Republic workers file charges against employer

CHICAGO – Workers who led a six-day sit-in at the northside Republic Windows and Doors factory here last month filed charges against their former employer saying Republic violated their collective bargaining rights under the national Labor Relations act. They are members of Local 1110 with the United Electrical, Radio and Machine Workers of America (UE).

“UE wants Rich Gillman, former president of Republic Windows and Doors, to be held accountable for the illegal acts we believe he committed related to the closure of Republic,” said UE field organizer Leah Fried, in a press conference held in front of National Labor Relations Board Chicago offices Jan. 6. UE members said their rights were violated when Republic failed to give the workers and their union proper notice of the plan to shut down its operations. Republic only gave the workers three-day notice before closing. Republic management also refused to negotiate with the workers about the decision, said UE.

The union also charged that Republic management did not act in good faith with it’s actions and said the owner moved operations, machinery and clients to a factory in Iowa where workers are being paid less than those in Chicago.

“Gilman refused to inform workers and bargain with the union regarding his plans to move production to his new factory Echo Windows, where he employs workers through a temporary agency at eight dollars an hour,” said Fried.

Equipment was improperly taken from the Chicago factory in order to set up a new company that makes the same products in Red Oak, IA, says UE.

Laurie Burgess, an attorney representing the workers said, “We are asking the Labor Board to demand the return of the machinery, the clients, and the jobs back to Chicago.” Burgess added, “This will enable the union to then negotiate with the employer regarding their bargaining unit members’ rights.”

Burgess and UE feel that an injunction to return the equipment back to the Chicago factory will increase the potential for the plant to be bought and re-opened under new management and allow the workers to retain their jobs.

“Republic failed to sit down at the table on how to keep these jobs here in Chicago and now the workers are standing up for their rights,” said Burgess.

Ron Bender is African American and worked at Republic for 14 years as a machine operator. He’s also the Local 1110 steward with UE.

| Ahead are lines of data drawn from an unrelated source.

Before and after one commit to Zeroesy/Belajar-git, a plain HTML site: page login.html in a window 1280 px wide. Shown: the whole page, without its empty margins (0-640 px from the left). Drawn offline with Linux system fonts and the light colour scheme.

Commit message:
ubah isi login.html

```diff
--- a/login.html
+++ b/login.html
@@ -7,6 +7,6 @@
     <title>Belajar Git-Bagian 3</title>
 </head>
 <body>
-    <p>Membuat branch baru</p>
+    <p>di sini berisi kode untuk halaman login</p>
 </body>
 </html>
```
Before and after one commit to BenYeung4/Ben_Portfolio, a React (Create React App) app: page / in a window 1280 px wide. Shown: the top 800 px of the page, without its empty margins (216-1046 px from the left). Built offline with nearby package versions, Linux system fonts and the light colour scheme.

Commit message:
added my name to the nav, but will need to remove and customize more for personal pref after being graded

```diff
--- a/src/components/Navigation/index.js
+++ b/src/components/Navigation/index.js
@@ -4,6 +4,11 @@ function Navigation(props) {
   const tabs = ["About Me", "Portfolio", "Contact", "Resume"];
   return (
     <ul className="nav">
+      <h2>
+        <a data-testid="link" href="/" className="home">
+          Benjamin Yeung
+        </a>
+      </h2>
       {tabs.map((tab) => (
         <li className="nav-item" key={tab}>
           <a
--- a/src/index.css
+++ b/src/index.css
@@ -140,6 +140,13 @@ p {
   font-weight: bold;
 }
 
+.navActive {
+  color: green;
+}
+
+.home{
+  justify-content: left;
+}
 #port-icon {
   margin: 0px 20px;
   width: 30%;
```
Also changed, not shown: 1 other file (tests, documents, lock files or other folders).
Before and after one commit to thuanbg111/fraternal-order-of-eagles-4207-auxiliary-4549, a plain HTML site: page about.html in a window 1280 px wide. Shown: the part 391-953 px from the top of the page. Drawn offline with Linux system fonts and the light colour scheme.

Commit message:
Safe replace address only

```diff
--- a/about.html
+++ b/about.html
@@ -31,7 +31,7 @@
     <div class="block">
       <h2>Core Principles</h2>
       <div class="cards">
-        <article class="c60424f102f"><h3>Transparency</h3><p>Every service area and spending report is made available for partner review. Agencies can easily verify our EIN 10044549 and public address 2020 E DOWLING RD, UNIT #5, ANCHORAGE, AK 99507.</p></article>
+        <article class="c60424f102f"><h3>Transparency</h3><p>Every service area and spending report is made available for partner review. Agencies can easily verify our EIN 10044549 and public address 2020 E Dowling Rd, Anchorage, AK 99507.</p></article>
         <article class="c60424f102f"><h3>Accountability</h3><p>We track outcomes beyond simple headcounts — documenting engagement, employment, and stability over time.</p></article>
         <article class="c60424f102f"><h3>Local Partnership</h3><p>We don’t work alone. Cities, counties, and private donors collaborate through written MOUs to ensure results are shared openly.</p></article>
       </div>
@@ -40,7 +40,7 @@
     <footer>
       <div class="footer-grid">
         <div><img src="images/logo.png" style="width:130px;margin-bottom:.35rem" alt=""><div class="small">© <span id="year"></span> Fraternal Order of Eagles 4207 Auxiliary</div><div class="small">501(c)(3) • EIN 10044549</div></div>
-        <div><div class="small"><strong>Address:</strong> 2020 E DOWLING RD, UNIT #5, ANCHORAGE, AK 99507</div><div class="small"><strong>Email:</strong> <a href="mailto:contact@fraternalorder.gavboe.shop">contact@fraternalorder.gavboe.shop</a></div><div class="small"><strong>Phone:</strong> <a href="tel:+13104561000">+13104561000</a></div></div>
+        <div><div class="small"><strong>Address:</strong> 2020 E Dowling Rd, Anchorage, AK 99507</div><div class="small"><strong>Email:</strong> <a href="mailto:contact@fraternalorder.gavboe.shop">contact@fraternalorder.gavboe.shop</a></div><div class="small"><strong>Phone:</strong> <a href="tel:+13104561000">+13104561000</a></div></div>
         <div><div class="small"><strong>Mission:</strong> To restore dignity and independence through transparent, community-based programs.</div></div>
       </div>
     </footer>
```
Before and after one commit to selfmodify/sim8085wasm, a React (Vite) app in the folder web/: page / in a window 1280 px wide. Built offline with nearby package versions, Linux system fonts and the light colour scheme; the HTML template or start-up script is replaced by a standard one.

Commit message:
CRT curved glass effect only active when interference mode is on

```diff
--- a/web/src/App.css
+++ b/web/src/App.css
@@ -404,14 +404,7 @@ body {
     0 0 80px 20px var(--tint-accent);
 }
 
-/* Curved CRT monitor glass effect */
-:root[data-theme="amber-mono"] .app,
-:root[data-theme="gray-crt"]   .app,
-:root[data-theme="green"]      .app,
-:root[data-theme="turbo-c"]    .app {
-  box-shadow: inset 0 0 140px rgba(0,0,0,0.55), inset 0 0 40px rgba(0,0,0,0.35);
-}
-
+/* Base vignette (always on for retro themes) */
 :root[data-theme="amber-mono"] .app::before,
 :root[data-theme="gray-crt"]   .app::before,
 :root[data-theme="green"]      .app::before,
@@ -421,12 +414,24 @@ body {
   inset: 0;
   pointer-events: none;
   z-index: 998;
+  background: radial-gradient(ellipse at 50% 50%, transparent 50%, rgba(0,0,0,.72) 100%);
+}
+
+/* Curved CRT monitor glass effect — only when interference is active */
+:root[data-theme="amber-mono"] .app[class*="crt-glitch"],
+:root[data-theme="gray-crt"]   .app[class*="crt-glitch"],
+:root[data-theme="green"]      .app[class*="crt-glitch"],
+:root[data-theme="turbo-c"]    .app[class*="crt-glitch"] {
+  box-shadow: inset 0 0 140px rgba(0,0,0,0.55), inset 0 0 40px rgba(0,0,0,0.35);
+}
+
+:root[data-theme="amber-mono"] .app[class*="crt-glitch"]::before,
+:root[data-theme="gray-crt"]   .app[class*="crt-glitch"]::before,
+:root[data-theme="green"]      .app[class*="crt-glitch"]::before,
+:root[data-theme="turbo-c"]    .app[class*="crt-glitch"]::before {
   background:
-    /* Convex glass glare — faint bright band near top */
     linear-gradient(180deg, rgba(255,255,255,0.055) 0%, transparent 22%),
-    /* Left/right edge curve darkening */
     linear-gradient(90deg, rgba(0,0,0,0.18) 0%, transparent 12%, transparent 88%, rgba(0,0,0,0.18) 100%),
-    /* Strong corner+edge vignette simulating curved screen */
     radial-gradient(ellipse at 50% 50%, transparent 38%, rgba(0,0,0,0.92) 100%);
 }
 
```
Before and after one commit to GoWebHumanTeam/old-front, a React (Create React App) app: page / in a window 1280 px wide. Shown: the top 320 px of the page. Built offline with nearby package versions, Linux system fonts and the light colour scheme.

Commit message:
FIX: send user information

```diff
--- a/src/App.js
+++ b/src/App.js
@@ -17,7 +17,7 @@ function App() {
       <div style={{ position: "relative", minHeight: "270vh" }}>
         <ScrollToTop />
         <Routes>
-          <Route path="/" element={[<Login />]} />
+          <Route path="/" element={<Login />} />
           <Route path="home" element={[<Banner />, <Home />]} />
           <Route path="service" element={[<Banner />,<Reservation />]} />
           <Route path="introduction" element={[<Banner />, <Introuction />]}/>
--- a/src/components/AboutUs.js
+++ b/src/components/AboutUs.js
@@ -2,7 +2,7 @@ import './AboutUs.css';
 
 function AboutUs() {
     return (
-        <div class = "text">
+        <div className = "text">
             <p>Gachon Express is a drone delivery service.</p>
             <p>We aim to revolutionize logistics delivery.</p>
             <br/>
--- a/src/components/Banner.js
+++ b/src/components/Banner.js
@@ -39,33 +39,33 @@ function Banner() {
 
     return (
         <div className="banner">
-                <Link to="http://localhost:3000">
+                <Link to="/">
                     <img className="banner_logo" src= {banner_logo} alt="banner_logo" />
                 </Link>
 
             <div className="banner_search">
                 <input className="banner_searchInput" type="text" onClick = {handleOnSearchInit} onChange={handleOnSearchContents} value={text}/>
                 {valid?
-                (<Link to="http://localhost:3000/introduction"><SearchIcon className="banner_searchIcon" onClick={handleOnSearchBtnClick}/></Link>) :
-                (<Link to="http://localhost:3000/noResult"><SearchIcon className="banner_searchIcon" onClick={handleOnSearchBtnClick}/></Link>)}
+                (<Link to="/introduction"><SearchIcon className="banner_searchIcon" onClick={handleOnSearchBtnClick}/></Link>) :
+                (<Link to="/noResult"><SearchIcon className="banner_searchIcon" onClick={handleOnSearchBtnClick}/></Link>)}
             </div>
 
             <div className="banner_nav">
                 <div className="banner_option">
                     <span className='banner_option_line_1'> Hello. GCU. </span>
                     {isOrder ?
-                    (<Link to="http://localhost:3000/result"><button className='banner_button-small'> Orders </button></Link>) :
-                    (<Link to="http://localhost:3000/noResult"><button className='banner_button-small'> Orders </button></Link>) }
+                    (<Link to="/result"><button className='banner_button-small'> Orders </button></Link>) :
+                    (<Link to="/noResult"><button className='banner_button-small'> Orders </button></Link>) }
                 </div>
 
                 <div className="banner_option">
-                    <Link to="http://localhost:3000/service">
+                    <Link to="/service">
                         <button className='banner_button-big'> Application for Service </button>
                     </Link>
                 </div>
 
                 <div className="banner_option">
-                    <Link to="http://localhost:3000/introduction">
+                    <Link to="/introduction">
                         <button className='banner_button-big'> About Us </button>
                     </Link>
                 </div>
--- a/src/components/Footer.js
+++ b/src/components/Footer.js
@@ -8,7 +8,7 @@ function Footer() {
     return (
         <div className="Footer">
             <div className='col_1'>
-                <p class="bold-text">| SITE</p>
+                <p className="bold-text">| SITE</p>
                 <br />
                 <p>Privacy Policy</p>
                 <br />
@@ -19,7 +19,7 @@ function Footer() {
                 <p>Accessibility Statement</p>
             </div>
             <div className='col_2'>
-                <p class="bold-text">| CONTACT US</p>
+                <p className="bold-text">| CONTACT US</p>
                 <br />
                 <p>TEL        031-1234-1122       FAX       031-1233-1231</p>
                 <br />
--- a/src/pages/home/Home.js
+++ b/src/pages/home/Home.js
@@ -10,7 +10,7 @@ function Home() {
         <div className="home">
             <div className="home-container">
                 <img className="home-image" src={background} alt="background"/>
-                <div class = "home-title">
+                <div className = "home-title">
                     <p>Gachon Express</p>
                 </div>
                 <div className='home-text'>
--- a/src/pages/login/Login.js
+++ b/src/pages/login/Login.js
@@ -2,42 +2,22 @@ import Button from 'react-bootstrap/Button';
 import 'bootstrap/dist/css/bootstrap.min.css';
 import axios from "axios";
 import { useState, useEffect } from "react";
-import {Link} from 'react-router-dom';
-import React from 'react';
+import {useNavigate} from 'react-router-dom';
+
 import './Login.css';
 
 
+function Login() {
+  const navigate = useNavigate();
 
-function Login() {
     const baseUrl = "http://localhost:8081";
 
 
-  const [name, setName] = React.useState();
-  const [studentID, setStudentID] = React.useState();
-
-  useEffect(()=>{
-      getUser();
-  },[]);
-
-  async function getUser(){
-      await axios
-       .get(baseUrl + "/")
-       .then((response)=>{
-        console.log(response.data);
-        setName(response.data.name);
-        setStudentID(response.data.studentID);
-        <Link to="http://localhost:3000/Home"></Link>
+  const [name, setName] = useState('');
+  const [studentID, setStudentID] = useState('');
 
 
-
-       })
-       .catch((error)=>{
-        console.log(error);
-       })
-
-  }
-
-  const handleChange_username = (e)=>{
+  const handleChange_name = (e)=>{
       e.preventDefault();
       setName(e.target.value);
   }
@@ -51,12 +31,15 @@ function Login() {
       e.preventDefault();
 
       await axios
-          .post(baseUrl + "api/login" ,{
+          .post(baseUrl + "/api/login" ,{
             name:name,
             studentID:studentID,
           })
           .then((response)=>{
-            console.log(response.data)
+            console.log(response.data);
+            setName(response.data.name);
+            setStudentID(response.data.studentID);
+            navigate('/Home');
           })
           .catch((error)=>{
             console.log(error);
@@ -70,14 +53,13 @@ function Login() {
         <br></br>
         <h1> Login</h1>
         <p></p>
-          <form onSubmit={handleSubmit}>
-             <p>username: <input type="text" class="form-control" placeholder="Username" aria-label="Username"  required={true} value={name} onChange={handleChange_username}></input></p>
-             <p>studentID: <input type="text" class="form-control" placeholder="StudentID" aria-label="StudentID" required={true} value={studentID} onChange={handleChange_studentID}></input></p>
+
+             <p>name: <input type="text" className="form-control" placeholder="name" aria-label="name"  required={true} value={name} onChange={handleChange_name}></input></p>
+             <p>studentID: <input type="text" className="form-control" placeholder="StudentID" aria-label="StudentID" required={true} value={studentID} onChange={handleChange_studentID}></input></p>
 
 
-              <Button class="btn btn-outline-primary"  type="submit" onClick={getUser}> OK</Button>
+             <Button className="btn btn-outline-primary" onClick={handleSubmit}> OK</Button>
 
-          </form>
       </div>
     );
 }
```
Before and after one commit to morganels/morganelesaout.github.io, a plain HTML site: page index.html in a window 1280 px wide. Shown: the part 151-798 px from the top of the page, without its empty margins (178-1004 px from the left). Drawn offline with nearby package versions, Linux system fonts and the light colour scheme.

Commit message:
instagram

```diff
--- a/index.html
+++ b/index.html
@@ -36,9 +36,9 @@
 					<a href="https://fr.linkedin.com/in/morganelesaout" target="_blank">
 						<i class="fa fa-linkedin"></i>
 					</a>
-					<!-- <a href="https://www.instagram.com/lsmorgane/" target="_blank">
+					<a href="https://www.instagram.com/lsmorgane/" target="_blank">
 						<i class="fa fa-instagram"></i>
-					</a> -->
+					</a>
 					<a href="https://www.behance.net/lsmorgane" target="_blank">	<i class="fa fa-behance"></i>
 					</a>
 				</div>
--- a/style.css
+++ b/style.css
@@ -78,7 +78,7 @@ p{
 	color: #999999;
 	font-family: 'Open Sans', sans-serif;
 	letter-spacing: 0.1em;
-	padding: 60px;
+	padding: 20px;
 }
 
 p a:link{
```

Bender said being laid off right before the holidays was rough.

“It’s been a struggle especially for my co-workers because many of them have small children,” he told the World. “I’m looking for another job,” he added.

Bender said the whole experience was an eye-opener including the unity and mass support from people across the country. “Workers should be taken care of first,” he said.

Republic said they closed shop because it’s main creditor, Bank of America, had cut off financing although the bank had recently received a $25 billion bailout package from the federal government. Apparently Bank of America decided it wouldn’t use some of that money to keep manufacturing enterprises going at Republic leaving the workers out in the cold. Republic shut down and moved.

The workers and their UE local took charge of the situation and led a very successful and peaceful occupation of their worksite that drew national and international attention.

After the workers sat-in for six days that led to hours of intense negotiations, Republic’s management, Bank of America and JPMorgan Chase agreed on a $1.75 million settlement with the workers and their union. Each worker was promised to receive eight weeks’ salary, all accrued vacation pay and two months’ paid health care.

UE has created a foundation called the Window of Opportunity to collect donations in the attempt to keep the factory open and allow the workers to get their jobs back. For more information go to www.ueunion.org.